Source: Zuckerberg got off lightly. Why are politicians so bad at asking questions? | Jonathan Freedland | Opinion | The Guardian
While the site’s privacy troubles are recent, users have known about its other shortcomings for years. That Facebook can make us miserable is old news: so many research studies have concluded that it negatively affects our well-being, last year the company conducted its own such study and largely agreed.
“I’ve been impressed by the consistency with which the scientific literature has uncovered negative links,” said Ethan Kross, director of the Emotion and Self-Control Laboratory at the University of Michigan, whose oft-cited 2013 research concluded that Facebook use predicts a decline in users’ well-being.
So why are we all still using the service, really? What do the experts studying our behavior on Facebook have to say
Source: Commentary: Why hating Facebook won’t stop us from using it
Some major airlines were re-routing flights on Wednesday after Europe’s air traffic control agency warned aircraft flying in the eastern Mediterranean to exercise caution due to possible air strikes into Syria.
Eurocontrol said in a notification published on Tuesday afternoon that air-to-ground and cruise missiles could be used over the following 72 hours and there was a possibility of intermittent disruption to radio navigation equipment.
Source: Braced for air strikes on Syria, some airlines re-route flights
The paper argues that China “is executing a multi-decade plan to transfer technology to increase the size and value-add of its economy…and decrease U.S. relevance globally.”
That plan involves some illegal measures, including industrial espionage and cyber theft, but also perfectly legal forced-joint ventures, acquisitions, and early-stage investment in startups.
When “the Chinese make an investment in an early stage company developing advanced technology, there is an opportunity cost to the U.S. since that company is potentially off-limits for purposes of working with the Defense Department,” it says.

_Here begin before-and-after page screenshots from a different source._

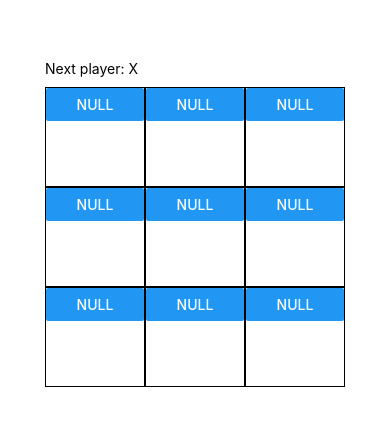
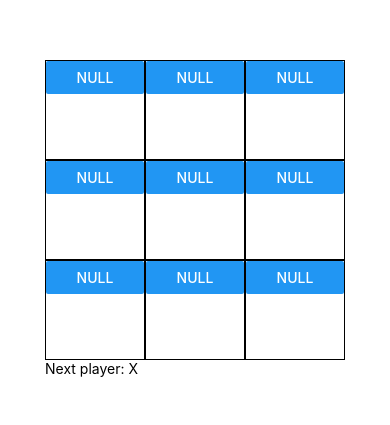
Before and after one commit to yamotech/TicTacToeApp, a React Native app: screen / in a window 390 px wide. Shown: the part 199-624 px from the top of the page. Built offline with nearby package versions, Linux system fonts and the light colour scheme.

Commit message:
:rewind: State のリフトアップ、再び

```diff
--- a/src/Board.js
+++ b/src/Board.js
@@ -1,41 +1,16 @@
 import React, { Component } from 'react';
-import { StyleSheet, View, Text } from 'react-native';
+import { StyleSheet, View } from 'react-native';
 
 import Square from './Square';
-import calculateWinner from './calculateWinner'
 
 export default class Board extends Component {
-  constructor(props) {
-    super(props);
-    this.state = {
-      squares: Array(9).fill(null),
-      xIsNext: true,
-    }
-  }
-
-  handleClick(i) {
-    const squares = this.state.squares.slice();
-    if (calculateWinner(squares) || squares[i]) return;
-    squares[i] = this.state.xIsNext ? 'X' : 'O';
-    this.setState({ squares: squares, xIsNext: !this.state.xIsNext, })
-  }
-
   renderSquare(i) {
-    return <Square value={this.state.squares[i]} onPress={() => this.handleClick(i)} />;
+    return <Square value={this.props.squares[i]} onPress={() => this.props.onPress(i)} />;
   }
 
   render() {
-    const winner = calculateWinner(this.state.squares);
-    let status;
-    if (winner) {
-      status = 'Winner: ' + winner;
-    } else {
-      status = 'Next player: ' + (this.state.xIsNext ? 'X' : 'O');
-    }
-
     return (
       <View>
-        <Text style={styles.status}>{status}</Text>
         <View style={styles.boardRow}>
           {this.renderSquare(0)}
           {this.renderSquare(1)}
--- a/src/Game.js
+++ b/src/Game.js
@@ -1,17 +1,56 @@
 import React, { Component } from 'react';
-import { StyleSheet, View } from 'react-native';
+import { StyleSheet, View, Text } from 'react-native';
 
 import Board from './Board';
+import calculateWinner from './calculateWinner'
 
 export default class Game extends Component {
+  constructor(props) {
+    super(props);
+    this.state = {
+      history: [{
+        squares: Array(9).fill(null),
+      }],
+      xIsNext: true
+    };
+  }
+
+  handleClick(i) {
+    const history = this.state.history;
+    const current = history[history.length - 1];
+    const squares = current.squares.slice();
+    if (calculateWinner(squares) || squares[i]) return;
+    squares[i] = this.state.xIsNext ? 'X' : 'O';
+    this.setState({
+      history: history.concat([{
+        squares: squares
+      }]),
+      xIsNext: !this.state.xIsNext,
+    })
+  }
+
   render() {
+    const history = this.state.history;
+    const current = history[history.length - 1];
+    const winner = calculateWinner(current.squares);
+
+    let status;
+    if (winner) {
+      status = 'Winner: ' + winner;
+    } else {
+      status = 'Next player: ' + (this.state.xIsNext ? 'X' : 'O')
+    }
+
     return (
       <View style={styles.game}>
         <View style={styles.gameBoard}>
-          <Board />
+          <Board
+            squares={current.squares}
+            onPress={(i) => this.handleClick(i)}
+          />
         </View>
         <View style={styles.gameInfo}>
-          <View></View>
+          <Text>{status}</Text>
           <View></View>
         </View>
       </View>
@@ -21,8 +60,7 @@ export default class Game extends Component {
 
 const styles = StyleSheet.create({
   game: {
-    display: 'flex',
-    flexDirection: 'row',
+    marginBottom: 10,
   },
   gameBoard: {},
   gameInfo: {}
```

Source: This Pentagon Paper Explains Why the Trump Administration Is Reining In Tech Trade with China – Nextgov